Cyber Threats Are Emerging Faster Than DHS Can Address Them, Secretary Says

Homeland Security Secretary Kirstjen Nielsen speaks at George Washington University's Jack Morton Auditorium in Washington March 18.

Homeland Security Secretary Kirstjen Nielsen speaks at George Washington University's Jack Morton Auditorium in Washington March 18. Carolyn Kaster/AP

The agency needs industry to help it “innovate while under attack,” according to Kirstjen Nielsen.

The Homeland Security Department needs to do a better job anticipating cyber threats on the horizon on top of defending against yesterday’s attacks, according to Secretary Kirstjen Nielsen.

Both efforts will rely heavily on partnerships with industry and the cyber research community, she said.

“The rate at which the threats and risks are emerging is outpacing our ability to identify and assess and address them,” Nielsen said Tuesday at the agency’s cyber and innovation showcase. “The discipline of understanding what is emerging is where I find we are lacking. Failure to look at the future or limiting our thinking based on what we’ve observed in the past, those in and of themselves are risks.”

The remarks came a day after Nielsen highlighted cyberattacks as the biggest threat facing the country today. On Monday, the Trump administration also outlined plans to allocate some $17.4 billion to cybersecurity efforts across government in fiscal 2020.

As American society grows increasingly network-connected and digital adversaries look for new ways to damage critical infrastructure, Nielsen said her department’s success will hinge on its ability to “innovate while under attack.” And that’s something the agency isn’t necessarily used to doing, she said.

In the physical world, officials learn from prior incidents and strengthen defenses to prevent them from happening again, Nielsen said, but the high frequency and rapid evolution of cyber threats require them to both constantly recover from attacks and anticipate adversaries’ next moves. As the agency works to harden the rest of government against the latest threats, it will need industry to help predict where the next attack could come from.

“We’re truly in a situation where if we prepare individually we will fail collectively,” she said. “We have to work together.”

Chief among the department’s cyber priorities is fortifying the government’s digital infrastructure, Homeland Security officials said during the event.

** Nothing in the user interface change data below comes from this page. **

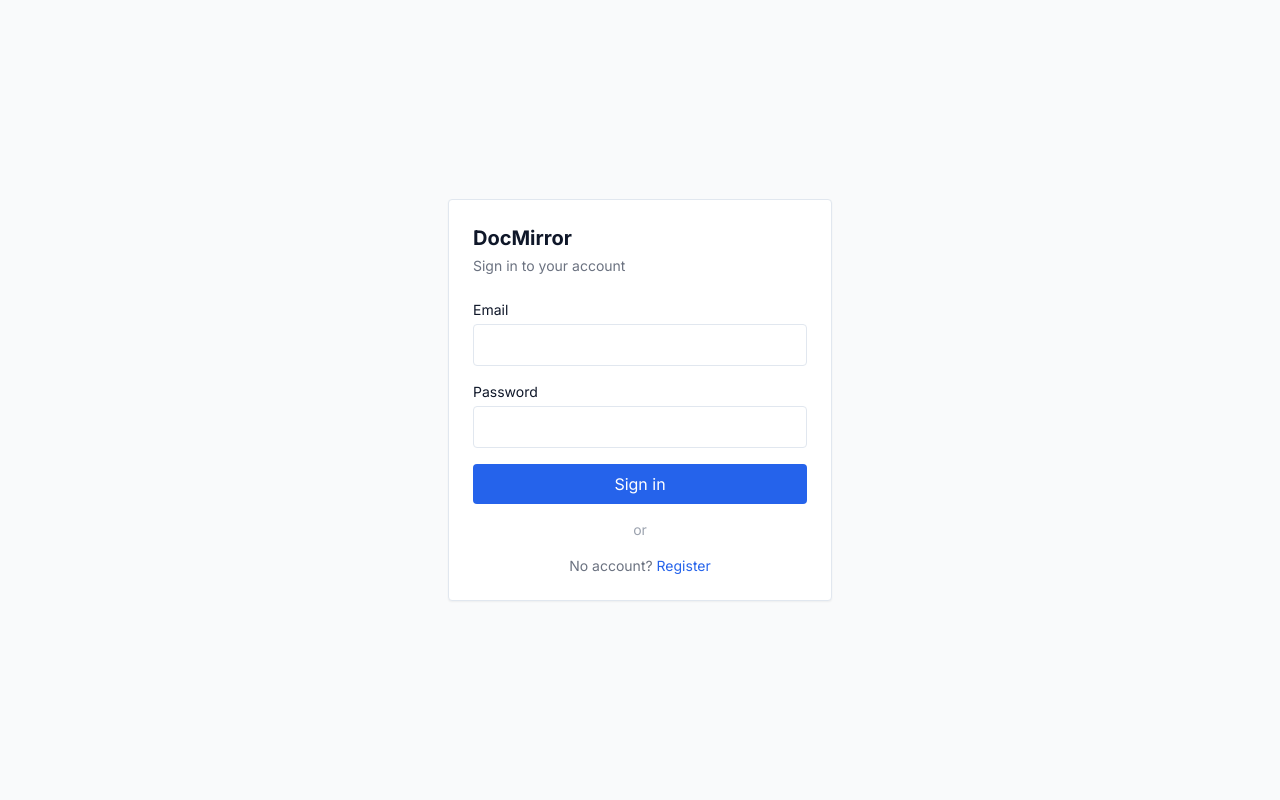
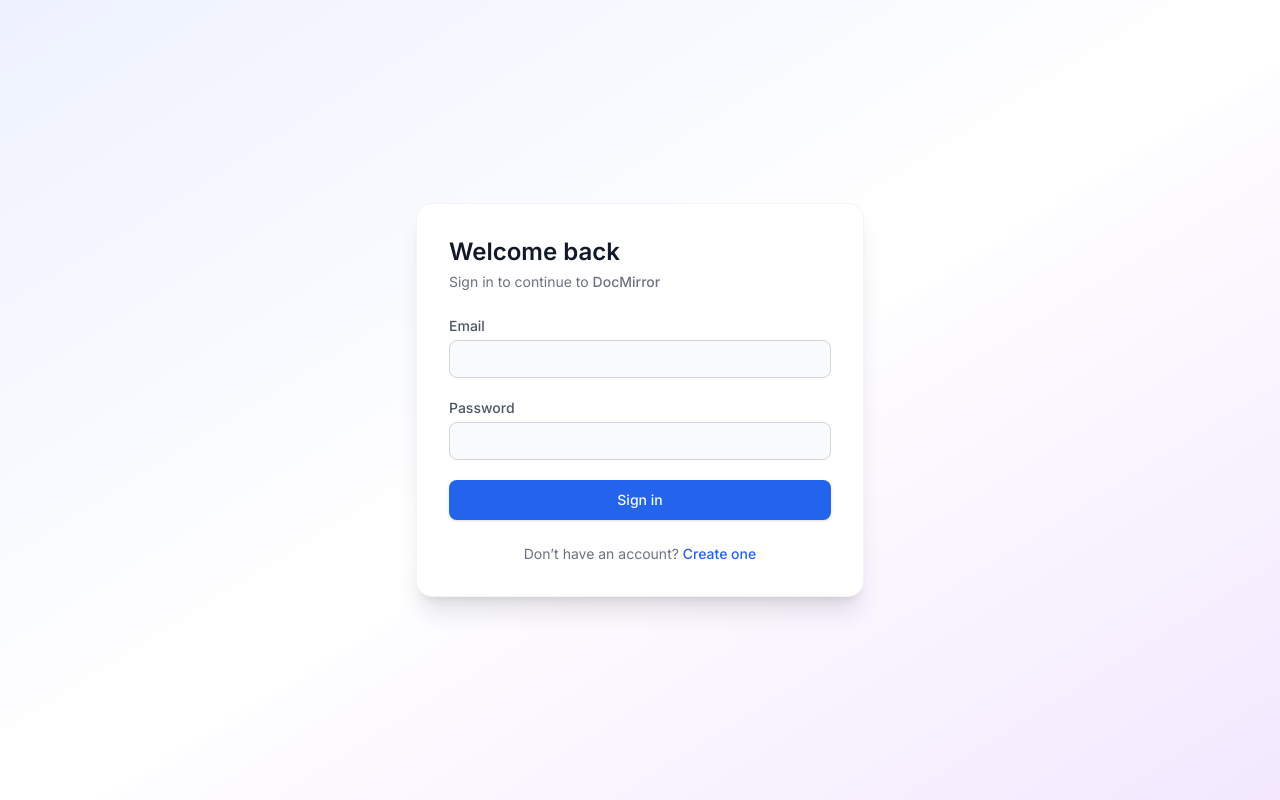
Before and after one commit to RishiRajLimshakre/Docmirror, a React (Vite) app in the folder client/: page /login in a window 1280 px wide. Built offline with nearby package versions, Linux system fonts and the light colour scheme.

Commit message:
rewrite the classnames and shortern it

```diff
--- a/client/src/pages/LoginPage.tsx
+++ b/client/src/pages/LoginPage.tsx
@@ -5,6 +5,7 @@ import { useAuthStore } from '@/store/authStore';
 export function LoginPage() {
   const navigate = useNavigate();
   const login = useAuthStore((s) => s.login);
+
   const [email, setEmail] = useState('');
   const [password, setPassword] = useState('');
   const [error, setError] = useState('');
@@ -14,6 +15,7 @@ export function LoginPage() {
     e.preventDefault();
     setError('');
     setLoading(true);
+
     try {
       await login(email, password);
       navigate('/');
@@ -24,58 +26,52 @@ export function LoginPage() {
     }
   };
 
-  // const googleLogin = () => {
-  //   window.location.href = `${getApiBaseUrl()}/api/auth/google`;
-  // };
+  return (
+    <div className="auth-page">
+      <div className="auth-card">
+        <h1 className="auth-title">Welcome back</h1>
+        <p className="auth-subtitle">
+          Sign in to continue to <span className="font-medium">DocMirror</span>
+        </p>
 
-  return (
-    <div className="flex items-center justify-center h-screen bg-gray-50">
-      <div className="w-full max-w-sm p-6 bg-white border rounded shadow-sm">
-        <h1 className="text-xl font-bold mb-1">DocMirror</h1>
-        <p className="text-sm text-gray-500 mb-6">Sign in to your account</p>
+        {error && <div className="auth-error">{error}</div>}
 
-        {error && (
-          <div className="mb-4 p-3 text-sm text-red-600 bg-red-50 border rounded">
-            {error}
-          </div>
-        )}
-
-        <form onSubmit={handleSubmit} className="space-y-4">
+        <form onSubmit={handleSubmit} className="mt-6 space-y-5">
           <div>
-            <label className="block text-sm mb-1">Email</label>
+            <label className="block text-sm font-medium text-gray-600 mb-1">
+              Email
+            </label>
             <input
               type="email"
               value={email}
               onChange={(e) => setEmail(e.target.value)}
-              className="w-full p-2 border rounded"
+              className="auth-input"
               required
             />
           </div>
+
           <div>
-            <label className="block text-sm mb-1">Password</label>
+            <label className="block text-sm font-medium text-gray-600 mb-1">
+              Password
+            </label>
             <input
               type="password"
               value={password}
               onChange={(e) => setPassword(e.target.value)}
-              className="w-full p-2 border rounded"
+              className="auth-input"
               required
             />
           </div>
-          <button type="submit" className="btn w-full" disabled={loading}>
+
+          <button type="submit" disabled={loading} className="auth-btn">
             {loading ? 'Signing in...' : 'Sign in'}
           </button>
         </form>
 
-        <div className="my-4 text-center text-sm text-gray-400">or</div>
-
-        {/* <button type="button" onClick={googleLogin} className="btn-outline w-full">
-          Continue with Google
-        </button> */}
-
-        <p className="mt-4 text-sm text-center text-gray-500">
-          No account?{' '}
-          <Link to="/register" className="text-blue-600 hover:underline">
-            Register
+        <p className="mt-6 text-center text-sm text-gray-500">
+          Don’t have an account?{' '}
+          <Link to="/register" className="auth-link">
+            Create one
           </Link>
         </p>
       </div>
--- a/client/src/pages/RegisterPage.tsx
+++ b/client/src/pages/RegisterPage.tsx
@@ -5,6 +5,7 @@ import { useAuthStore } from '@/store/authStore';
 export function RegisterPage() {
   const navigate = useNavigate();
   const register = useAuthStore((s) => s.register);
+
   const [name, setName] = useState('');
   const [email, setEmail] = useState('');
   const [password, setPassword] = useState('');
@@ -14,11 +15,14 @@ export function RegisterPage() {
   const handleSubmit = async (e: React.FormEvent) => {
     e.preventDefault();
     setError('');
+
     if (password.length < 6) {
       setError('Password must be at least 6 characters');
       return;
     }
+
     setLoading(true);
+
     try {
       await register(name, email, password);
       navigate('/');
@@ -30,57 +34,64 @@ export function RegisterPage() {
   };
 
   return (
-    <div className="flex items-center justify-center h-screen bg-gray-50">
-      <div className="w-full max-w-sm p-6 bg-white border rounded shadow-sm">
-        <h1 className="text-xl font-bold mb-1">Create account</h1>
-        <p className="text-sm text-gray-500 mb-6">Get started with DocMirror</p>
+    <div className="auth-page">
+      <div className="auth-card">
+        <h1 className="auth-title">Create account</h1>
+        <p className="auth-subtitle">
+          Get started with <span className="font-medium">DocMirror</span>
+        </p>
 
-        {error && (
-          <div className="mb-4 p-3 text-sm text-red-600 bg-red-50 border rounded">
-            {error}
-          </div>
-        )}
+        {error && <div className="auth-error">{error}</div>}
 
-        <form onSubmit={handleSubmit} className="space-y-4">
+        <form onSubmit={handleSubmit} className="mt-6 space-y-5">
           <div>
-            <label className="block text-sm mb-1">Name</label>
+            <label className="block text-sm font-medium text-gray-600 mb-1">
+              Name
+            </label>
             <input
               type="text"
               value={name}
               onChange={(e) => setName(e.target.value)}
-              className="w-full p-2 border rounded"
+              className="auth-input"
               required
             />
           </div>
+
           <div>
-            <label className="block text-sm mb-1">Email</label>
+            <label className="block text-sm font-medium text-gray-600 mb-1">
+              Email
+            </label>
             <input
               type="email"
               value={email}
               onChange={(e) => setEmail(e.target.value)}
-              className="w-full p-2 border rounded"
+              className="auth-input"
               required
             />
           </div>
+
           <div>
-            <label className="block text-sm mb-1">Password</label>
+            <label className="block text-sm font-medium text-gray-600 mb-1">
+              Password
+            </label>
             <input
               type="password"
               value={password}
               onChange={(e) => setPassword(e.target.value)}
-              className="w-full p-2 border rounded"
+              className="auth-input"
               minLength={6}
               required
             />
           </div>
-          <button type="submit" className="btn w-full" disabled={loading}>
+
+          <button type="submit" disabled={loading} className="auth-btn">
             {loading ? 'Creating...' : 'Create account'}
           </button>
         </form>
 
-        <p className="mt-4 text-sm text-center text-gray-500">
+        <p className="mt-6 text-center text-sm text-gray-500">
           Already have an account?{' '}
-          <Link to="/login" className="text-blue-600 hover:underline">
+          <Link to="/login" className="auth-link">
             Sign in
           </Link>
         </p>
--- a/client/src/styles/index.css
+++ b/client/src/styles/index.css
@@ -28,11 +28,61 @@
 
 @layer components {
   .btn {
-    @apply px-4 py-2 bg-blue-600 text-white rounded hover:bg-blue-700 disabled:opacity-50;
-  }
-  .btn-outline {
-    @apply px-4 py-2 border rounded hover:bg-gray-50;
-  }
+  @apply px-4 py-2 rounded-lg font-medium
+  bg-primary text-primary-foreground
+  shadow-sm hover:opacity-90 transition
+  disabled:opacity-50;
+}
+
+.btn-outline {
+  @apply px-4 py-2 rounded-lg border border-border
+  bg-white hover:bg-muted transition;
+}
+
+
+/* Auth UI */
+
+.auth-page {
+  @apply relative flex min-h-screen items-center justify-center
+  bg-gradient-to-br from-indigo-50 via-white to-purple-100 px-4;
+}
+
+.auth-card {
+  @apply w-full max-w-md rounded-2xl bg-white p-8
+  shadow-xl border border-gray-100;
+}
+
+.auth-title {
+  @apply text-2xl font-semibold text-gray-900;
+}
+
+.auth-subtitle {
+  @apply mt-1 text-sm text-gray-500;
+}
+
+.auth-input {
+  @apply w-full rounded-lg border border-gray-300 bg-gray-50
+  px-3 py-2 text-sm focus:outline-none
+  focus:ring-2 focus:ring-primary
+  focus:border-transparent transition;
+}
+
+.auth-btn {
+  @apply w-full rounded-lg bg-primary text-primary-foreground
+  py-2.5 text-sm font-medium shadow
+  hover:opacity-90 transition disabled:opacity-60;
+}
+
+.auth-error {
+  @apply mt-4 rounded-lg bg-red-50 border border-red-200
+  p-3 text-sm text-red-600;
+}
+
+.auth-link {
+  @apply text-primary font-medium hover:underline;
+}
+
+
 }
 
 /* Editor styles */
```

Legacy systems create constant underlying threats for agencies, Nielsen said, citing IT modernization as the one thing she would do to make government more effective.

Chris Krebs, who leads the Cybersecurity and Infrastructure Security Agency, said the department’s Continuous Diagnostics and Mitigation program remains his “top priority from a pure budgetary-risk perspective.”